First, I want to say there is no one way or right way to coach someone through a break up. There are so many factors to consider and process. Every break up is different and everyone handles their break up differently. What may take one person a summer to “get over” someone may take another an entire lifetime. Hopefully not. But it depends on the person, their story, the imprint of the relationship, etc. etc. etc. So many factors. No two break ups are the same so you can’t help every client in the same way.
But you can have a template to work off of. You can have a general process that you take your clients through.
First, acknowledge the pain. That’s the most powerful thing you can do. You’re letting them know you’re with them. You hear them. You understand and relate to their pain. It’s too soon for “everything happens for a reason” and they’re going to get that from everyone else. The soil or primer is always to acknowledge their feels.
Second, the reframe. A break up sounds like something just exploded. Something tragic just happened. And of course, break ups can feel that way. But if you can get your client to change her language from break up to expiration, you can help soften the blow. She can start to pull back, let go, accept, and heal. Or at least start the process. The relationship has expired. It was only meant to go as long as it did, not one day less or more.
Third, congratulate them on choosing to begin this process. You are indirectly announcing to them that they are making a decision to move forward. Yes, there may be many conversations about what happened. But the intention / goal is to move forward. Get on the same page.
Now the meat and potatoes.
There are three pieces to helping someone through an expired relationship. These pieces don’t have to be processed in this order. The client will usually lead. But depending on your approach, you can either guide them or follow their lead. Up to you. These are just the main parts to cover.
Examining the black box.
Again, I’m not going to give you a step by step process. Because every coach has their own way in, tempo, pace, tone, approach and style. There is no one fits all. But here are some important questions to get that conversation going so you can process what happened and help your client on their journey.
What happened? It’s important to process what happened. To make sense of things and learn from the expiration. Many may feel like they just got hit by a car, depending on how it went down. Or for some, the break up may have been a slow burn. Either way, the goal is not to dwell on the past.
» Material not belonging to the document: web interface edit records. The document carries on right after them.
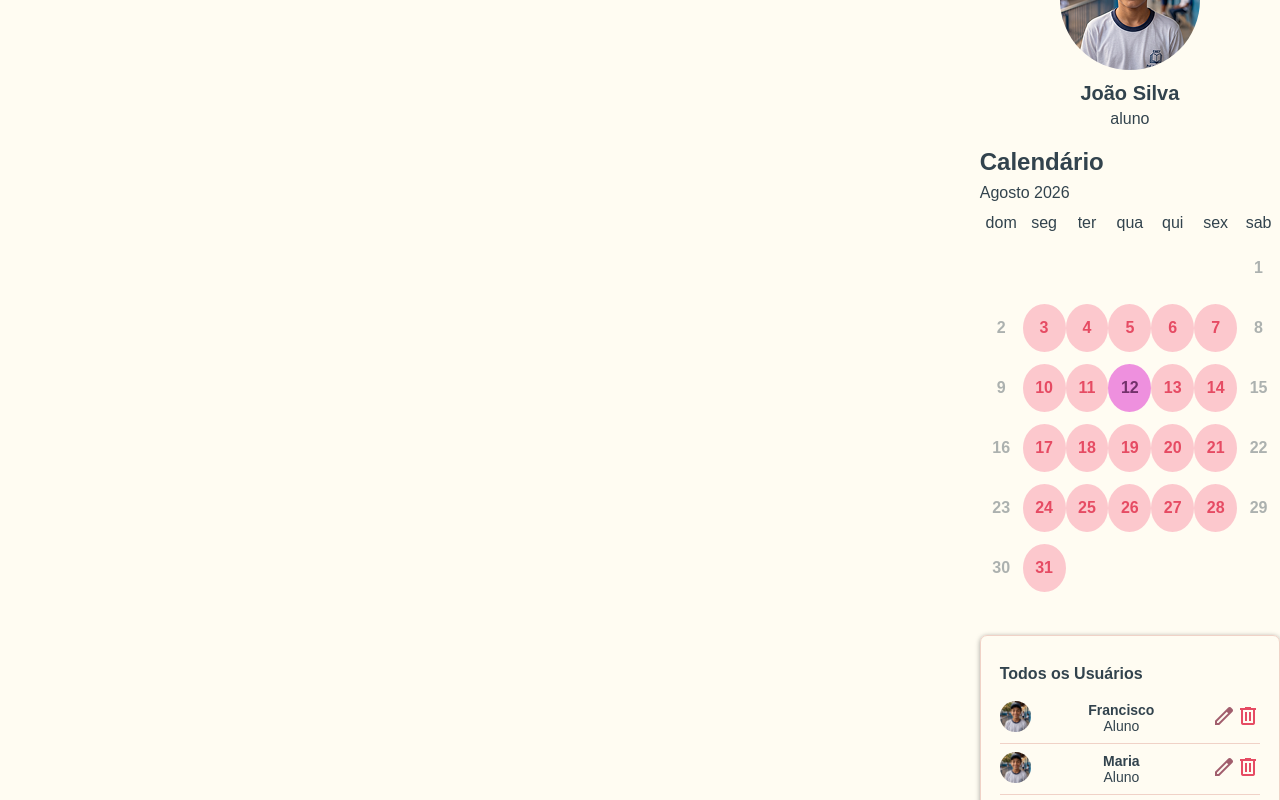
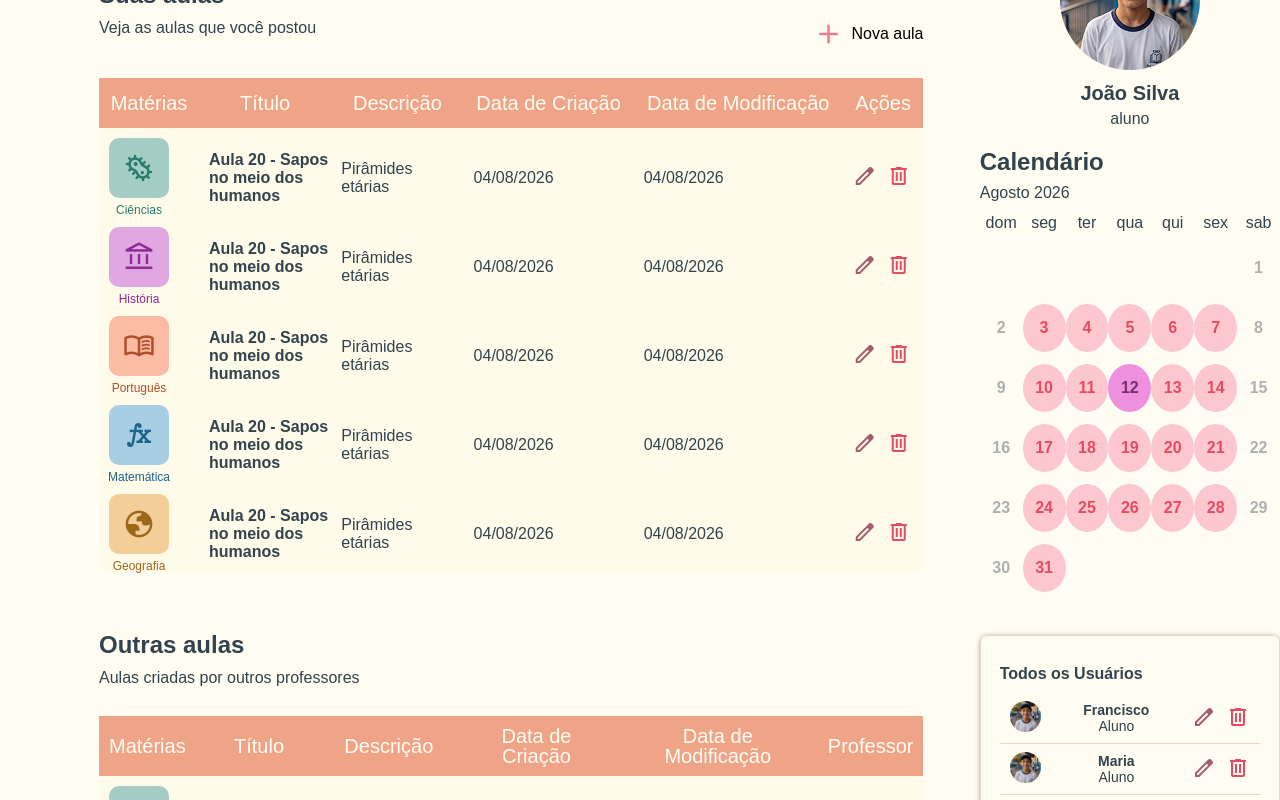
Before and after one commit to david-pessoa/tech-challenge-frontend, a React (Vite) app: page / in a window 1280 px wide. Shown: the part 280-1080 px from the top of the page. Built offline with nearby package versions, Linux system fonts and the light colour scheme.

Commit message:
feat: add tabelas de aulas na página do professor

```diff
--- a/index.html
+++ b/index.html
@@ -6,7 +6,7 @@
     <!-- Os ícones devem estar em ordem alfabética -->
     <link
       rel="stylesheet"
-      href="https://fonts.googleapis.com/css2?family=Material+Symbols+Outlined:opsz,wght,FILL,GRAD@20..48,100..700,0..1,-50..200&icon_names=account_balance,arrow_right_alt,delete,edit,function,globe,logout,menu_book,microbiology,search"
+      href="https://fonts.googleapis.com/css2?family=Material+Symbols+Outlined:opsz,wght,FILL,GRAD@20..48,100..700,0..1,-50..200&icon_names=account_balance,add,arrow_right_alt,delete,edit,function,globe,logout,menu_book,microbiology,search"
     />
 
     <meta name="viewport" content="width=device-width, initial-scale=1.0" />
--- a/src/components/Calendar.tsx
+++ b/src/components/Calendar.tsx
@@ -109,7 +109,7 @@ export default function Calendar({ role }: CalendarProp) {
               (index === 0 && dayOfWeek < weekDay) ||
               (index === numOfWeeks - 1 && count + 1 > totalOfDays) ? (
                 <CalendarEmptyDay key={dayOfWeek} />
-              ) : today.getDate() == count + 1 ? (<Today>{++count}</Today>) : dayOfWeek === 0 || dayOfWeek === 6 ? (
+              ) : today.getDate() == count + 1 ? (<Today key={dayOfWeek}>{++count}</Today>) : dayOfWeek === 0 || dayOfWeek === 6 ? (
                 <CalendarWeekendDay key={dayOfWeek}>
                   {++count}
                 </CalendarWeekendDay>
--- a/src/components/PostsContainer.tsx
+++ b/src/components/PostsContainer.tsx
@@ -10,6 +10,7 @@ import ViewedPostsTable from './ViewedPostsTable';
 import 'swiper/css';
 import '../styles/swiper-style.css';
 import type { Post } from '../types/Posts';
+import ProfessorPostsTable from './ProfessorPostsTable';
 
 type PostsContainerProps = {
   role: Role;
@@ -34,10 +35,32 @@ const Link = styled.a`
   display: block;
 `;
 
+const AddClassContainer = styled.div`
+  display: flex;
+  justify-content: space-between;
+  height: 30px;
+  margin-bottom: 1.813rem;
+`;
+
+const AddClassButton = styled.button`
+  height: 100%;
+  width: 6.938rem;
+  border: none;
+  background-color: transparent;
+  display: flex;
+  align-items: center;
+  justify-content: space-between;
+  cursor: pointer;
+`;
+
+const AddIcon = styled.span`
+  color: #EE798A;
+  font-size: 32px;
+`;
+
+
+
 export default function PostsContainer({ role }: PostsContainerProps) {
-  function AlunoContainer() {
-    //Obter dados dos posts do back-end
-
   const creation_date = new Date('2026-08-04');
 
   const dados = [
@@ -88,6 +111,9 @@ export default function PostsContainer({ role }: PostsContainerProps) {
     },
   ];
 
+  function AlunoContainer() {
+    //Obter dados dos posts do back-end
+
     return (
       <>
         <Container>
@@ -121,7 +147,22 @@ export default function PostsContainer({ role }: PostsContainerProps) {
     );
   }
   function ProfessorContainer() {
-    return <></>;
+    return (
+      <Container>
+        <Title>Suas aulas</Title>
+        <AddClassContainer>
+          <Paragraph>Veja as aulas que você postou</Paragraph>
+          <AddClassButton>
+            <AddIcon className="material-symbols-outlined">add</AddIcon>
+            <p>Nova aula</p>
+          </AddClassButton>
+        </AddClassContainer>
+        <ProfessorPostsTable dados={dados}/>
+        <Title>Outras aulas</Title>
+        <Paragraph>Aulas criadas por outros professores</Paragraph>
+        <ViewedPostsTable dados={dados} />
+      </Container>
+    );
   }
   function AdminContainer() {
     return <></>;
--- /dev/null
+++ b/src/components/ProfessorPostsTable.tsx
@@ -0,0 +1,132 @@
+import styled from 'styled-components';
+
+import type { Post } from '../types/Posts';
+import { materias } from '../types/Materias';
+
+type ProfessorPostsTableProps = {
+  dados: Post[];
+};
+
+const Table = styled.table`
+  width: 100%;
+  margin-bottom: 3.625rem;
+`;
+
+const Td = styled.td`
+  max-width: 118px;
+`;
+
+const MateriaContainer = styled.div`
+  width: 60px;
+  display: flex;
+  flex-direction: column;
+  align-items: center;
+`;
+
+const Link = styled.a`
+  color: inherit;
+  text-decoration: none;
+  display: block;
+`;
+
+type ColorProps = {
+  $backgroundColor: string;
+  $color: string;
+};
+
+const IconContainer = styled.div<ColorProps>`
+  height: 60px;
+  width: 60px;
+  border-radius: 10px;
+  color: ${({ $color }) => $color};
+  background-color: ${({ $backgroundColor }) => $backgroundColor};
+  display: flex;
+  justify-content: center;
+  align-items: center;
+  margin-bottom: 5px;
+`;
+
+const Icon = styled.span`
+  font-size: 32px;
+`;
+
+const ActionContainer = styled.div`
+  display: flex;
+  gap: 10px;
+  margin-right: 10px;
+`;
+
+const ActionButton = styled.button`
+  border: none;
+  background: transparent;
+  cursor: pointer;
+`;
+
+const EditIcon = styled.span`
+  color: #a15e6d;
+  font-size: 24px;
+`;
+
+const DeleteIcon = styled.span`
+  color: #e64b63;
+  font-size: 24px;
+`;
+
+type FontColorProps = {
+  $color: string;
+};
+
+const MateriaTitle = styled.p<FontColorProps>`
+  font-size: 12px;
+  color: ${({ $color }) => $color};
+`;
+
+export default function ProfessorPostsTable({ dados }: ProfessorPostsTableProps) {
+  return (
+    <Table>
+      <thead>
+        <tr>
+          <th>Matérias</th>
+          <th>Título</th>
+          <th>Descrição</th>
+          <th>Data de Criação</th>
+          <th>Data de Modificação</th>
+          <th>Ações</th>
+        </tr>
+      </thead>
+      <tbody>
+        {dados.map((post, i) => (
+          <tr key={i}>
+            <Td>
+              <MateriaContainer>
+                <IconContainer
+                  $backgroundColor={materias[post.materia].backgroundColor}
+                  $color={materias[post.materia].color}
+                >
+                  <Icon className="material-symbols-outlined">{materias[post.materia].icon}</Icon>
+                </IconContainer>
+                <MateriaTitle $color={materias[post.materia].color}>{post.materia}</MateriaTitle>
+              </MateriaContainer>
+            </Td>
+            <Td className="bold">
+              <Link href={`/post/${post.postId}`}>{post.titulo}</Link>
+            </Td>
+            <Td>{post.descricao}</Td>
+            <Td>{new Intl.DateTimeFormat('pt-BR').format(post.createdAt)}</Td>
+            <Td>{new Intl.DateTimeFormat('pt-BR').format(post.editedAt)}</Td>
+            <td>
+              <ActionContainer>
+                <ActionButton>
+                  <EditIcon className="material-symbols-outlined">edit</EditIcon>
+                </ActionButton>
+                <ActionButton>
+                  <DeleteIcon className="material-symbols-outlined">delete</DeleteIcon>
+                </ActionButton>
+              </ActionContainer>
+            </td>
+          </tr>
+        ))}
+      </tbody>
+    </Table>
+  );
+}
--- a/src/components/UserListPreview.tsx
+++ b/src/components/UserListPreview.tsx
@@ -68,6 +68,7 @@ const UserProfilePhoto = styled.img`
   width: 1.938rem;
   height: 1.938rem;
   border-radius: 50%;
+  margin-left: 10px;
 `;
 
 const UserNameRoleContainer = styled.div`
@@ -84,6 +85,18 @@ const UserName = styled.p`
 
 const UserRole = styled.p`
   font-size: 14px;
+`;
+
+const ActionContainer = styled.div`
+  display: flex;
+  gap: 10px;
+  margin-right: 10px;
+`;
+
+const ActionButton = styled.button`
+  border: none;
+  background: transparent;
+  cursor: pointer;
 `;
 
 const EditIcon = styled.span`
@@ -157,6 +170,13 @@ export default function UserListPreview({ role }: UserListPreviewProps) {
       role: 'PROFESSOR',
       foto: userPhoto,
     },
+    {
+      id: 'c2b58a4e-c4cf-4e20-978c-c1f2793ee18c',
+      matricula: '202020',
+      nome: 'Francisco',
+      role: 'PROFESSOR',
+      foto: userPhoto,
+    },
   ];
 
   return (
@@ -182,10 +202,14 @@ export default function UserListPreview({ role }: UserListPreviewProps) {
                     {user.role === 'ADMIN' ? 'Administrador' : capitalize(user.role)}
                   </UserRole>
                 </UserNameRoleContainer>
-                <div>
-                  <EditIcon className="material-symbols-outlined">edit</EditIcon>
-                  <DeleteIcon className="material-symbols-outlined">delete</DeleteIcon>
-                </div>
+                <ActionContainer>
+                  <ActionButton>
+                    <EditIcon className="material-symbols-outlined">edit</EditIcon>
+                  </ActionButton>
+                  <ActionButton>
+                    <DeleteIcon className="material-symbols-outlined">delete</DeleteIcon>
+                  </ActionButton>
+                </ActionContainer>
               </Item>
             ))}
           </UserList>
--- a/src/pages/Home.tsx
+++ b/src/pages/Home.tsx
@@ -61,7 +61,7 @@ const Aside = styled.aside`
 
 const ProfileImageContainer = styled.div`
   display: flex;
-  flex-direction:column;
+  flex-direction: column;
   align-items: center;
 `;
 
@@ -73,6 +73,7 @@ const DoodleImage = styled.img`
 `;
 
 const ProfileImage = styled.img`
+  position: relative;
   border-radius: 50%;
   aspect-ratio: 1 / 1;
   width: 8.75rem;
@@ -98,8 +99,6 @@ const Figure = styled.figure`
 const CalendarTitle = styled.h2`
   margin-bottom: 8px;
 `;
-
-
 
 export default function Home() {
   document.title = 'Edify | Home';
@@ -147,7 +146,7 @@ export default function Home() {
             </p>
             <Calendar role={role} />
           </div>
-          <UserListPreview role={role}/>
+          <UserListPreview role={role} />
         </Aside>
       </Main>
       <Footer />
```
Lines whose indentation alone changed are shown as unchanged.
The goal is to learn, grow, and move forward. So if after many sessions, the client only wants to talk about how they were a victim or what their ex did to them or took from them, you may want to start to redirect the conversation. That being said, let them vent for a few sessions. It’s okay if they have a victim mindset in the beginning. But it’s your job to help them change their mindset.
Here are some broad questions to ask to get them to change their mindset. What did you learn about yourself from the expiration? What did you learn about your love patterns? How do those patterns play out in a relationship? What was your contribution to the expiration?
When the client is ready, you want to help them take ownership so it doesn’t just become a blame game. And you can explain to them the value in taking ownership. When you own your piece, you are taking the power back. So what do they need to own? And what does that look like?
Create a space for your client’s feelings. Literally ask her how she feels. Where is she at emotionally? Important: Is she blaming herself for the expiration? If so, you want to process that with her. What does she believe was her fault and why?
One thing I always remind my clients is that they are only fifty percent of any relationship so even if they were perfect (there’s no such thing), they would only be responsible for half. They have no control over the other half. Drill that into their brain.
The goal is to get the client to feel so she doesn’t hold onto anger and resentment. Feelings pass by actually feeling them. Remind your client that if she is holding on to feelings, she needs to allow herself to feel. Anything she feels is okay. Don’t judge her feelings and make sure she also doesn’t judge them. You job as a coach is to be there with her, hold a safe space as she goes through her myriad of feelings. This would be a good place to also let her know that you relate to what she’s feeling and going through. Share a story of your own. It will help her feel less alone.
When the client is ready, it’s time to talk about her new chapter. Hopefully, she’s had many revelations about the relationship but more importantly about herself. Expired relationships are the richest soil for growth. Remind her. This part of the process is all about taking what she has learned about herself, how she maneuvers in relationships, triggers, patterns, etc. and applying the learnings to her life so she becomes a better version of herself AND brings more to the table in her next relationship. That always seems to be motivation with my clients. What they will bring to the table in their next relationship. For many, it’s difficult to want to be better for themselves but they will always want to be better for someone else, even if they don’t know who that someone else is right now. That language also works because you’re saying there WILL be someone else. Many get discouraged because they feel like there won’t be or that they will be alone forever now that this relationship is over. You want to help them change that belief.
The what now is all about the new her. Help her connect with herself again. Many lose themselves when they get into a relationship. What parts of her did she disconnect with during the relationship? What would it look like to connect with those parts of her again? Passions. Hobbies. Travel. Or maybe there’s something she’s always wanted to do but didn’t or couldn’t because of the relationship. What would it look like to do engage in that?
The best way to get over someone is to connect with yourself again. Or for some, maybe the first time.
Your job is the make her accountable.
And process the journey.